START Exercise materials
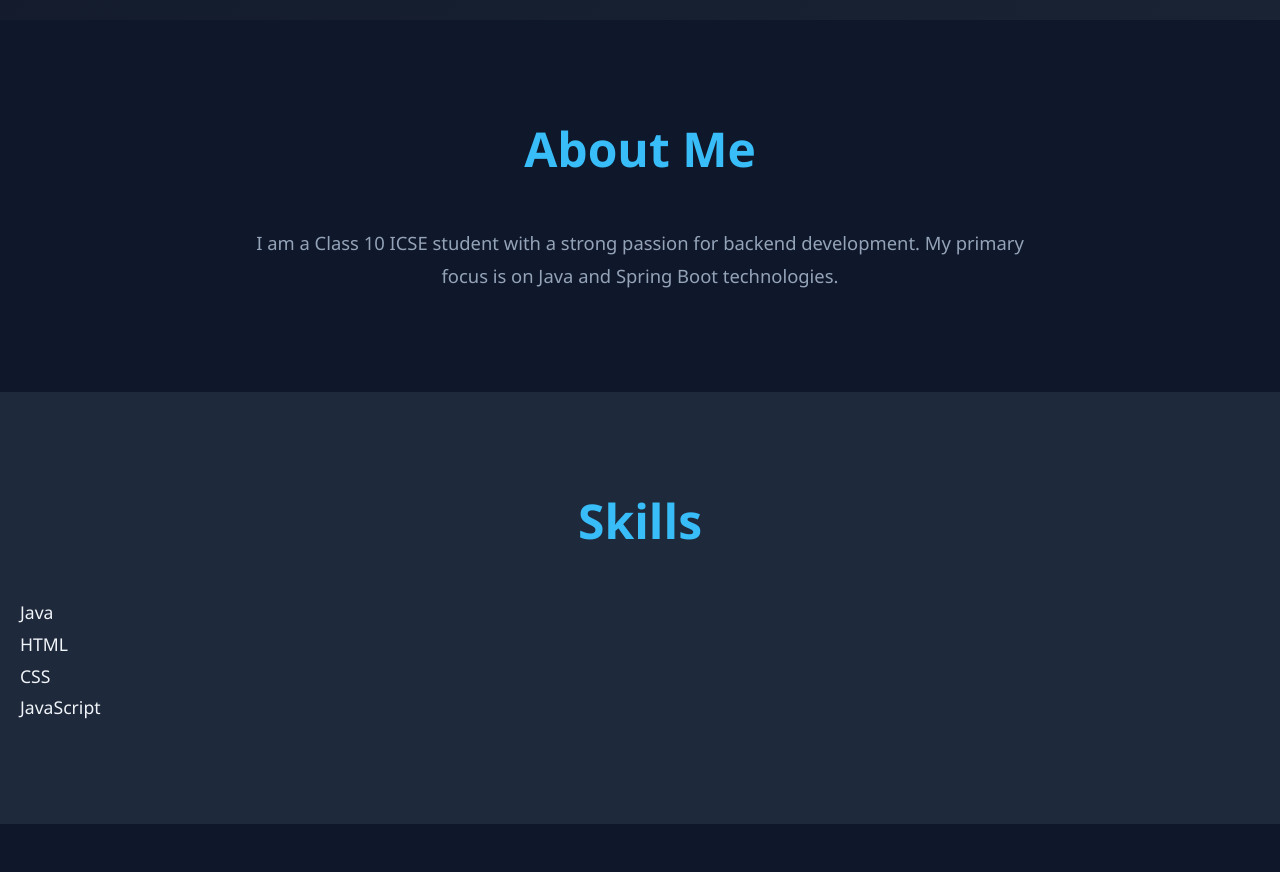
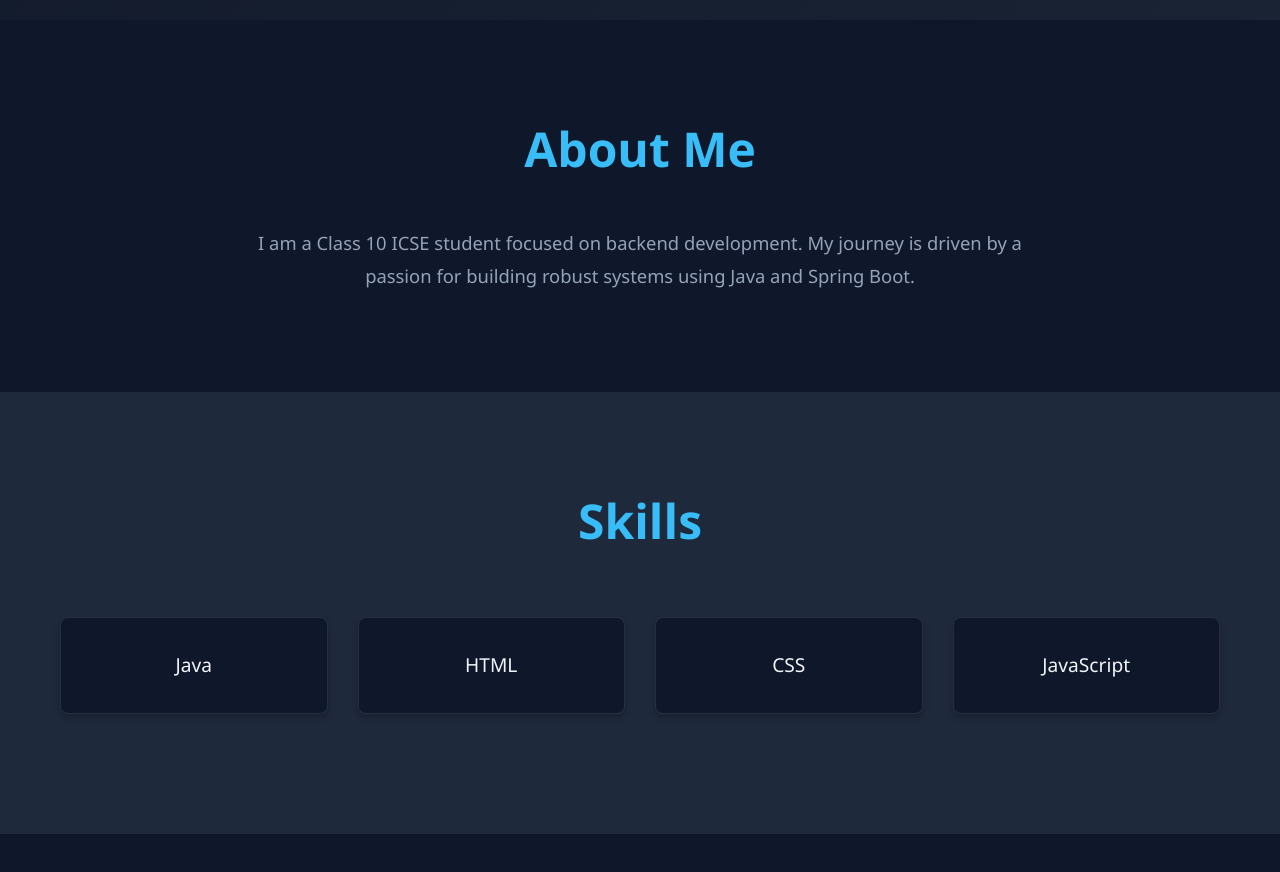
Before and after one commit to dev18adarsh/Portfolio_VibeCode, a plain HTML site: page html/index.html in a window 1280 px wide. Shown: the part 780-1652 px from the top of the page. Drawn offline with Linux system fonts and the light colour scheme.

Commit message:
Enhancing Portfolio Sections.

```diff
--- a/css/styles.css
+++ b/css/styles.css
@@ -181,7 +181,34 @@ section:nth-of-type(even) {
 }
 
 /* =========================================
-   6. Footer
+   6. Skills Section
+   ========================================= */
+.skills-grid {
+    display: grid;
+    grid-template-columns: repeat(auto-fit, minmax(200px, 1fr));
+    gap: 30px;
+    padding: 20px 0;
+}
+
+.skill-card {
+    background-color: var(--bg-secondary);
+    padding: 30px;
+    border-radius: 8px;
+    border: 1px solid rgba(241, 245, 249, 0.1);
+    text-align: center;
+    font-size: 1.2rem;
+    font-weight: 500;
+    color: var(--text-light);
+    box-shadow: 0 4px 6px rgba(0, 0, 0, 0.2);
+}
+
+/* Ensure darker background cards on dark background sections stand out */
+section:nth-of-type(odd) .skill-card {
+    background-color: var(--bg-dark);
+}
+
+/* =========================================
+   7. Footer
    ========================================= */
 footer {
     background-color: var(--bg-secondary);
--- a/html/index.html
+++ b/html/index.html
@@ -29,19 +29,23 @@
         </section>
 
         <section id="about">
-            <h2>About Me</h2>
-            <p>I am a Class 10 ICSE student with a strong passion for backend development. My primary focus is on Java
-                and Spring Boot technologies.</p>
+            <div class="container">
+                <h2>About Me</h2>
+                <p>I am a Class 10 ICSE student focused on backend development. My journey is driven by a passion for
+                    building robust systems using Java and Spring Boot.</p>
+            </div>
         </section>
 
         <section id="skills">
-            <h2>Skills</h2>
-            <ul>
-                <li>Java</li>
-                <li>HTML</li>
-                <li>CSS</li>
-                <li>JavaScript</li>
-            </ul>
+            <div class="container">
+                <h2>Skills</h2>
+                <div class="skills-grid">
+                    <div class="skill-card">Java</div>
+                    <div class="skill-card">HTML</div>
+                    <div class="skill-card">CSS</div>
+                    <div class="skill-card">JavaScript</div>
+                </div>
+            </div>
         </section>
 
         <section id="projects">
```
END Exercise materials
**About this exercise:** Wherever a picture appears in the data, please drop it and retype the rest exactly.

**Exercise solution:**
Before and after one commit to dev18adarsh/Portfolio_VibeCode, a plain HTML site: page html/index.html in a window 1280 px wide. Shown: the part 780-1652 px from the top of the page. Drawn offline with Linux system fonts and the light colour scheme.

Commit message:
Enhancing Portfolio Sections.

```diff
--- a/css/styles.css
+++ b/css/styles.css
@@ -181,7 +181,34 @@ section:nth-of-type(even) {
 }
 
 /* =========================================
-   6. Footer
+   6. Skills Section
+   ========================================= */
+.skills-grid {
+    display: grid;
+    grid-template-columns: repeat(auto-fit, minmax(200px, 1fr));
+    gap: 30px;
+    padding: 20px 0;
+}
+
+.skill-card {
+    background-color: var(--bg-secondary);
+    padding: 30px;
+    border-radius: 8px;
+    border: 1px solid rgba(241, 245, 249, 0.1);
+    text-align: center;
+    font-size: 1.2rem;
+    font-weight: 500;
+    color: var(--text-light);
+    box-shadow: 0 4px 6px rgba(0, 0, 0, 0.2);
+}
+
+/* Ensure darker background cards on dark background sections stand out */
+section:nth-of-type(odd) .skill-card {
+    background-color: var(--bg-dark);
+}
+
+/* =========================================
+   7. Footer
    ========================================= */
 footer {
     background-color: var(--bg-secondary);
--- a/html/index.html
+++ b/html/index.html
@@ -29,19 +29,23 @@
         </section>
 
         <section id="about">
-            <h2>About Me</h2>
-            <p>I am a Class 10 ICSE student with a strong passion for backend development. My primary focus is on Java
-                and Spring Boot technologies.</p>
+            <div class="container">
+                <h2>About Me</h2>
+                <p>I am a Class 10 ICSE student focused on backend development. My journey is driven by a passion for
+                    building robust systems using Java and Spring Boot.</p>
+            </div>
         </section>
 
         <section id="skills">
-            <h2>Skills</h2>
-            <ul>
-                <li>Java</li>
-                <li>HTML</li>
-                <li>CSS</li>
-                <li>JavaScript</li>
-            </ul>
+            <div class="container">
+                <h2>Skills</h2>
+                <div class="skills-grid">
+                    <div class="skill-card">Java</div>
+                    <div class="skill-card">HTML</div>
+                    <div class="skill-card">CSS</div>
+                    <div class="skill-card">JavaScript</div>
+                </div>
+            </div>
         </section>
 
         <section id="projects">
```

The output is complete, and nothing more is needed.